Results 1-3of 3 Reviews
September 20, 2005
We entered the monastery via the main entrance after purchasing entry tickets, and witnessed an ugly scene between a boorish Chinese official who insisted on driving his land cruiser past the main entrance into the monastery (no vehicles were allowed). A monk had blocked his way, adamant to prevent such a sacrilege against the holy grounds. The latter gave way eventually when another "senior" monk came forward and waved the Chinese official onwards.
The main "attraction" here is the world’s largest gilded copper Maitreya housed in Jamkhang Chenmo. Construction began during World War I and contains tons of gold (said to be donated by the Chinese), copper, and brass encrusted with precious stones. We were in awed of its massive size as we circled the base of it. The monastery, except for a few monks at the chapels, seemed almost deserted. The white-washed walls and narrow, flag-stoned pavements seemed to have withstood the test of time, as we felt as if we had stepped into another time and place. Overlooking the monastery are the slopes of Dolmari. Colourful prayer flags billowed wildly at the peak with ladders painted on the rocks. According to our guide, the "ladders" are said to aid the spirits in its ascension to Heaven.
Opposite the monastery, a Chinese square and makeshift stage presides. At the time of our visit, Tibet was celebrating its 40th year as an autonomous state. Shigatse seemed to begin its celebration ahead of Lhasa with line dancing Tibetan style, speeches from visiting Chinese officials, and food.
Admission Fee: 60RMB
Opening Hours: 8am to 4pm
Go HERE for more details.
From journal Tibet: Almost Heaven or Hell?
Townsville, Queensland, Australia
December 19, 2001
Shigatse is still home, however, to the Panchen Lama, the second most important figure in Tibetan Buddhism. Visitors are welcome at the Tashilhunpo Monastery, the largest in Tibet. I strongly recommend that you spend some hours there. The monastery is a huge complex just a kilometre or so from the centre of the city. It is situated on the slopes of a ridge that can be seen from most places in town.
There are five or six major buildings of interest to visitors but there are scores of others which can be explored. Narrow alleys run throughout the complex and it is exciting to climb some steps then turn a corner and find a marvellously surprising scene before you. It may be a small courtyard with meditating monks, a group of workers happily singing as they carry out repairs, or a panorama of golden spires and brilliant prayer flags. It is a place to expect the unexpected.
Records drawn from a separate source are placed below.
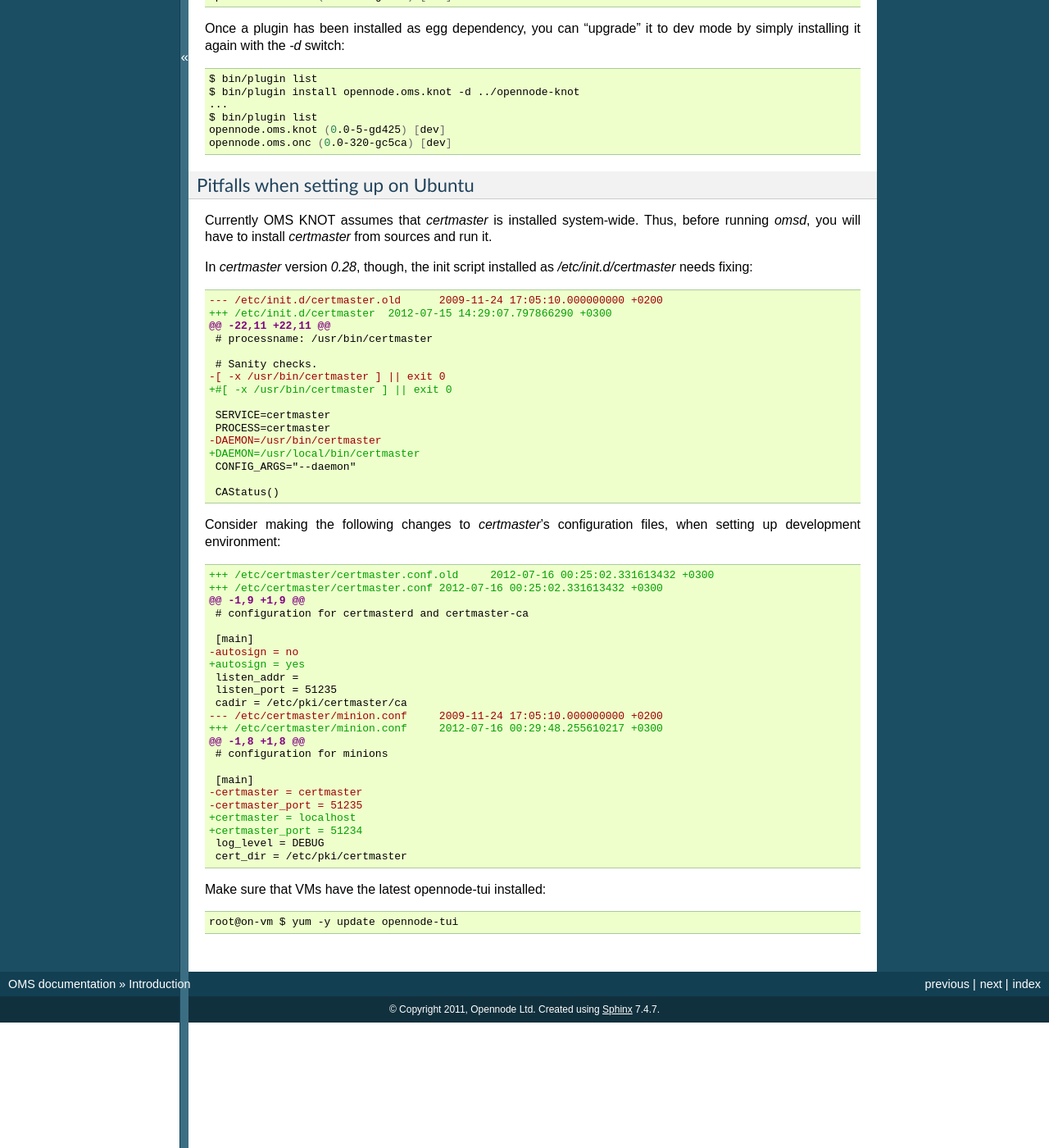
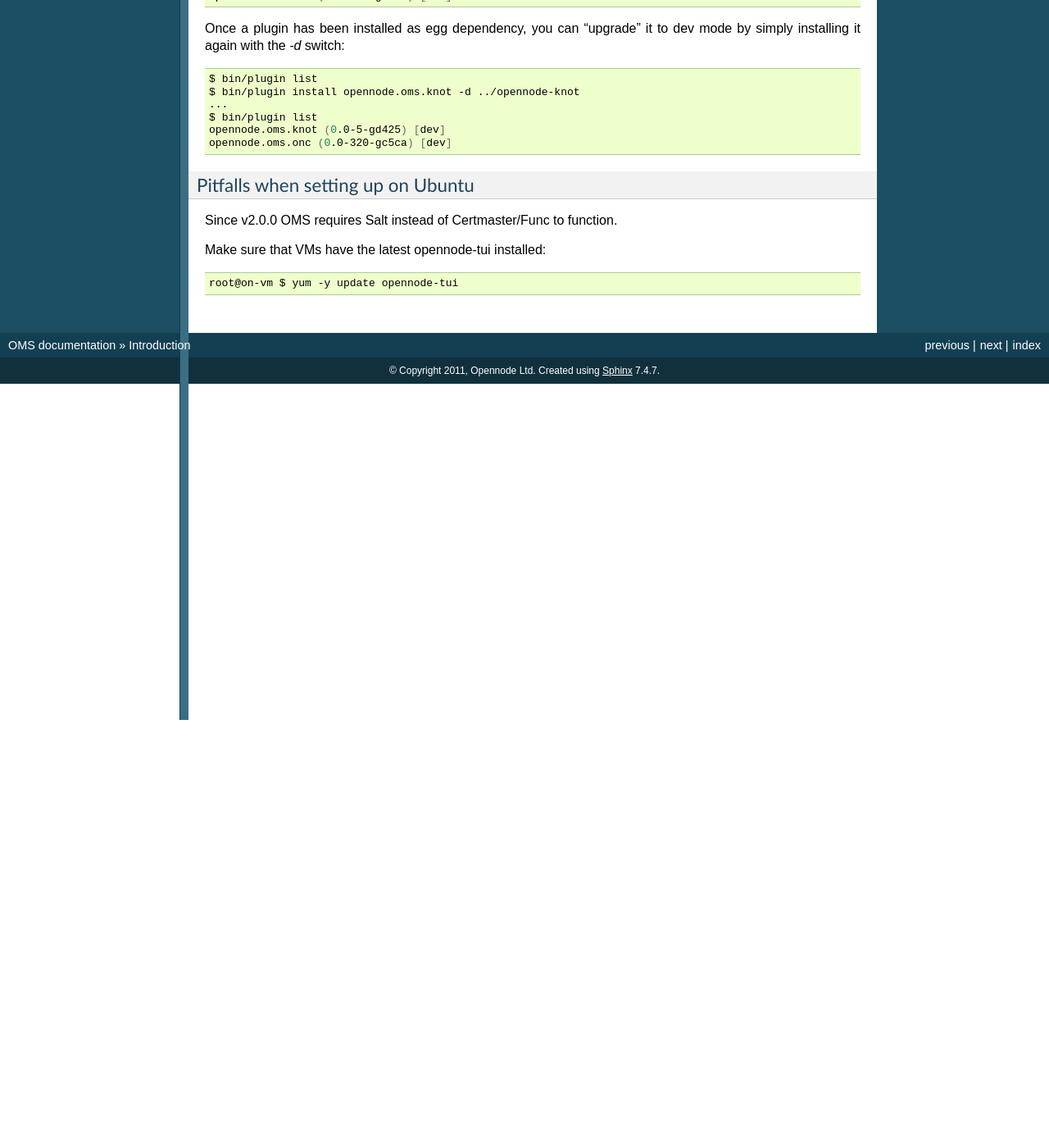
Before and after one commit to opennode/opennode-management, a Sphinx documentation site: the page built from docs/source/intro.rst, in a window 1280 px wide and 1400 px high, scrolled down 2021 px. Shown: the whole window at 82% size. Built offline with Sphinx 7.4.7, drawn with Linux system fonts in a browser that asks for light colours; pages that are not in the unit, such as notebooks, are missing from menus; the version number could not be read and is left out; after the commit the page ends 2899 px from its top, so only the background shows below that.

Commit message:
Removed Certmaster config hacking docs as not relevant anymore (OMS-147)

```diff
--- a/docs/source/intro.rst
+++ b/docs/source/intro.rst
@@ -147,60 +147,7 @@
 Pitfalls when setting up on Ubuntu
 ~~~~~~~~~~~~~~~~~~~~~~~~~~~~~~~~~~
 
-Currently OMS KNOT assumes that `certmaster` is installed system-wide. Thus,
-before running `omsd`, you will have to install `certmaster` from sources and
-run it.
-
-In `certmaster` version `0.28`, though, the init script installed as
-`/etc/init.d/certmaster` needs fixing:
-
-.. code-block:: diff
-
-    --- /etc/init.d/certmaster.old	2009-11-24 17:05:10.000000000 +0200
-    +++ /etc/init.d/certmaster	2012-07-15 14:29:07.797866290 +0300
-    @@ -22,11 +22,11 @@
-     # processname: /usr/bin/certmaster
-
-     # Sanity checks.
-    -[ -x /usr/bin/certmaster ] || exit 0
-    +#[ -x /usr/bin/certmaster ] || exit 0
-
-     SERVICE=certmaster
-     PROCESS=certmaster
-    -DAEMON=/usr/bin/certmaster
-    +DAEMON=/usr/local/bin/certmaster
-     CONFIG_ARGS="--daemon"
-
-     CAStatus()
-
-Consider making the following changes to `certmaster`'s configuration files,
-when setting up development environment:
-
-.. code-block:: diff
-
-    +++ /etc/certmaster/certmaster.conf.old	2012-07-16 00:25:02.331613432 +0300
-    +++ /etc/certmaster/certmaster.conf	2012-07-16 00:25:02.331613432 +0300
-    @@ -1,9 +1,9 @@
-     # configuration for certmasterd and certmaster-ca
-
-     [main]
-    -autosign = no
-    +autosign = yes
-     listen_addr =
-     listen_port = 51235
-     cadir = /etc/pki/certmaster/ca
-    --- /etc/certmaster/minion.conf	2009-11-24 17:05:10.000000000 +0200
-    +++ /etc/certmaster/minion.conf	2012-07-16 00:29:48.255610217 +0300
-    @@ -1,8 +1,8 @@
-     # configuration for minions
-
-     [main]
-    -certmaster = certmaster
-    -certmaster_port = 51235
-    +certmaster = localhost
-    +certmaster_port = 51234
-     log_level = DEBUG
-     cert_dir = /etc/pki/certmaster
+Since v2.0.0 OMS requires Salt instead of Certmaster/Func to function.
 
 Make sure that VMs have the latest opennode-tui installed:
 
```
Inside the major temples, the statues, the hangings, the hundreds of butter lamps and the devoted locals combine to form memories you will never forget. Everything is so unusual, so exotic and so grand that no one will remain unimpressed. The big picture is incredible but so are the individual details. Look closely at the gold and silver ornaments, at the tapestries, the paintings and the wall and ceiling decorations. This is a photographers paradise.
Entry to the monastery is Y 65 for foreigners. It is money well spent.
From journal On top of the World
December 4, 2001
The monastery is huge. There are more than one hundred buildings clustered together at the base of a long ridge. There are several large shrines to past Panchen Lamas complete with huge statues complete with gold leaf, precious stones and painted murals. Some of the statues and decorations are quite new reflecting the Chinese government's new interest in Tibetan religious buildings. Others apparently escaped the worst of the destruction wrought by the Red Guards in the late 1960s.
The monastery allows monks to openly practice their religion but the Chinese still limit the number of clergy that can live here. It is understood from conversations with local residents that police agents are assigned to monasteries throughout the country to prevent political activities. None of these restrictions impact very much on the visitor. There are still plenty of places to visit and things to see within the monastery – in fact it is a constant feast for the eyes and ears. Don’t miss it.
Foreigners pay Y65 (US$8) for admission and this included a small CD which gives some history and photographs of the monastery. Locals get in for Y1. Don’t be put off by the price-just go. Open 9 – 12, 2 – 5 daily although some parts are closed on Sundays.
From journal The fascinating unknown